WORK ITEM -> Send back the records exactly as written, with no images.

[Revision comparison data]
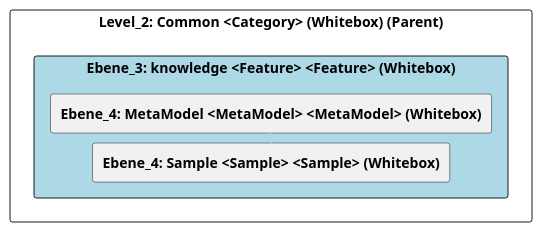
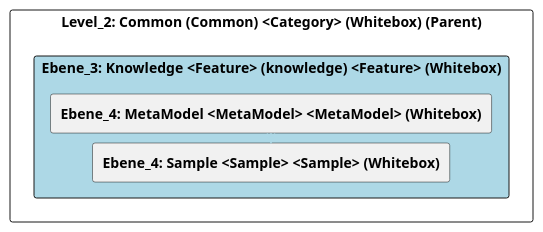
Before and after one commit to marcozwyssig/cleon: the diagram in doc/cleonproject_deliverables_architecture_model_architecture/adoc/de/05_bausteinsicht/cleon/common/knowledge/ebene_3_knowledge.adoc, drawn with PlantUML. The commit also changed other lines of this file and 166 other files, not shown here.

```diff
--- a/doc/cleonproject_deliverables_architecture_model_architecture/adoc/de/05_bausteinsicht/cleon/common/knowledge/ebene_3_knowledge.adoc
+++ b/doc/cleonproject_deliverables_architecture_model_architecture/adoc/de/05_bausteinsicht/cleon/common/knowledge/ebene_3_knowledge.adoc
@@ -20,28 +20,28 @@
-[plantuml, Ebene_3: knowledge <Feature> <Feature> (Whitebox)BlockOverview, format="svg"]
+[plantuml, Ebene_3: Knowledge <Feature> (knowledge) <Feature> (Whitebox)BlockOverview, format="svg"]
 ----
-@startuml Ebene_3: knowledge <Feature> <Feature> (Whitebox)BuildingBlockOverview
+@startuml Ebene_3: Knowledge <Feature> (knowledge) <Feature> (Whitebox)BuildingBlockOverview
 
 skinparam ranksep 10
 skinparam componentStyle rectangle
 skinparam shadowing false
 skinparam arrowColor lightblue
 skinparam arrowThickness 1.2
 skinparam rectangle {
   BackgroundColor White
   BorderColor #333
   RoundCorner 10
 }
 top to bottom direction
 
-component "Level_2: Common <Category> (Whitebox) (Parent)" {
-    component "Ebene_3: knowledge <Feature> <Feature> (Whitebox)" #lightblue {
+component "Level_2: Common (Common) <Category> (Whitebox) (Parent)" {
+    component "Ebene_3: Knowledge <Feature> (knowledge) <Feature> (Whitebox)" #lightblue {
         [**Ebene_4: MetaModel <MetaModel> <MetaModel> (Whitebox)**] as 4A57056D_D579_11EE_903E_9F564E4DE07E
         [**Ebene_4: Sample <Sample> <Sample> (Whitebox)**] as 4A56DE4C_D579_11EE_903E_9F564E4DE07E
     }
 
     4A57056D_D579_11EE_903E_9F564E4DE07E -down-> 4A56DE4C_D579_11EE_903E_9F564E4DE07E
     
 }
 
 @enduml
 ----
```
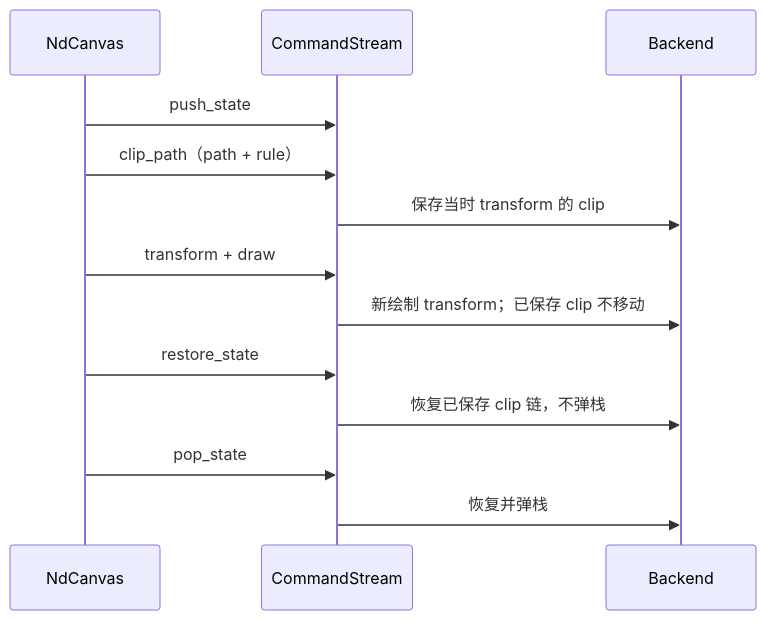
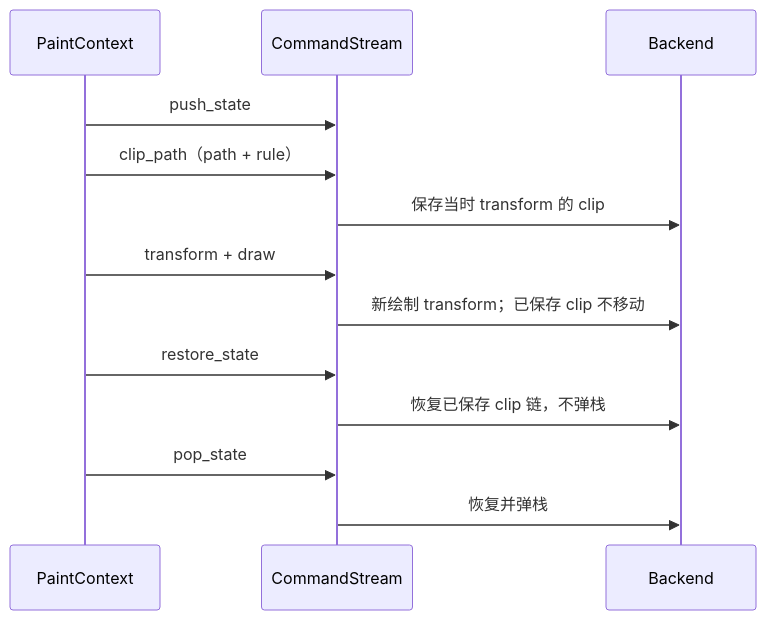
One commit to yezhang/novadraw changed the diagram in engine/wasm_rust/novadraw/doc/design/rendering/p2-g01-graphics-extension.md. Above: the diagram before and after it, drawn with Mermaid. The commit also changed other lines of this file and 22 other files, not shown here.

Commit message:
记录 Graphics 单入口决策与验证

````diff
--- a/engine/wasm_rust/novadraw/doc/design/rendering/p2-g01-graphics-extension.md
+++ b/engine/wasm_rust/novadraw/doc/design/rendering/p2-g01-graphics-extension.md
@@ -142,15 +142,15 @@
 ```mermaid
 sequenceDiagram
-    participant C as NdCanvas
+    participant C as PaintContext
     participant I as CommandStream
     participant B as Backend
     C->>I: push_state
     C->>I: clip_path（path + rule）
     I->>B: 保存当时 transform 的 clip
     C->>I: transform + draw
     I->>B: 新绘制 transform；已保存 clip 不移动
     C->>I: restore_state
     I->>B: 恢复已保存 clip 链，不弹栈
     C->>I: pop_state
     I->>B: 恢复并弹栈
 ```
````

SOLVED PROBLEM ->
Before and after one commit to marcozwyssig/cleon: the diagram in doc/cleonproject_deliverables_architecture_model_architecture/adoc/de/05_bausteinsicht/cleon/common/knowledge/ebene_3_knowledge.adoc, drawn with PlantUML. The commit also changed other lines of this file and 166 other files, not shown here.

```diff
--- a/doc/cleonproject_deliverables_architecture_model_architecture/adoc/de/05_bausteinsicht/cleon/common/knowledge/ebene_3_knowledge.adoc
+++ b/doc/cleonproject_deliverables_architecture_model_architecture/adoc/de/05_bausteinsicht/cleon/common/knowledge/ebene_3_knowledge.adoc
@@ -20,28 +20,28 @@
-[plantuml, Ebene_3: knowledge <Feature> <Feature> (Whitebox)BlockOverview, format="svg"]
+[plantuml, Ebene_3: Knowledge <Feature> (knowledge) <Feature> (Whitebox)BlockOverview, format="svg"]
 ----
-@startuml Ebene_3: knowledge <Feature> <Feature> (Whitebox)BuildingBlockOverview
+@startuml Ebene_3: Knowledge <Feature> (knowledge) <Feature> (Whitebox)BuildingBlockOverview
 
 skinparam ranksep 10
 skinparam componentStyle rectangle
 skinparam shadowing false
 skinparam arrowColor lightblue
 skinparam arrowThickness 1.2
 skinparam rectangle {
   BackgroundColor White
   BorderColor #333
   RoundCorner 10
 }
 top to bottom direction
 
-component "Level_2: Common <Category> (Whitebox) (Parent)" {
-    component "Ebene_3: knowledge <Feature> <Feature> (Whitebox)" #lightblue {
+component "Level_2: Common (Common) <Category> (Whitebox) (Parent)" {
+    component "Ebene_3: Knowledge <Feature> (knowledge) <Feature> (Whitebox)" #lightblue {
         [**Ebene_4: MetaModel <MetaModel> <MetaModel> (Whitebox)**] as 4A57056D_D579_11EE_903E_9F564E4DE07E
         [**Ebene_4: Sample <Sample> <Sample> (Whitebox)**] as 4A56DE4C_D579_11EE_903E_9F564E4DE07E
     }
 
     4A57056D_D579_11EE_903E_9F564E4DE07E -down-> 4A56DE4C_D579_11EE_903E_9F564E4DE07E
     
 }
 
 @enduml
 ----
```
One commit to yezhang/novadraw changed the diagram in engine/wasm_rust/novadraw/doc/design/rendering/p2-g01-graphics-extension.md. Above: the diagram before and after it, drawn with Mermaid. The commit also changed other lines of this file and 22 other files, not shown here.

Commit message:
记录 Graphics 单入口决策与验证

````diff
--- a/engine/wasm_rust/novadraw/doc/design/rendering/p2-g01-graphics-extension.md
+++ b/engine/wasm_rust/novadraw/doc/design/rendering/p2-g01-graphics-extension.md
@@ -142,15 +142,15 @@
 ```mermaid
 sequenceDiagram
-    participant C as NdCanvas
+    participant C as PaintContext
     participant I as CommandStream
     participant B as Backend
     C->>I: push_state
     C->>I: clip_path（path + rule）
     I->>B: 保存当时 transform 的 clip
     C->>I: transform + draw
     I->>B: 新绘制 transform；已保存 clip 不移动
     C->>I: restore_state
     I->>B: 恢复已保存 clip 链，不弹栈
     C->>I: pop_state
     I->>B: 恢复并弹栈
 ```
````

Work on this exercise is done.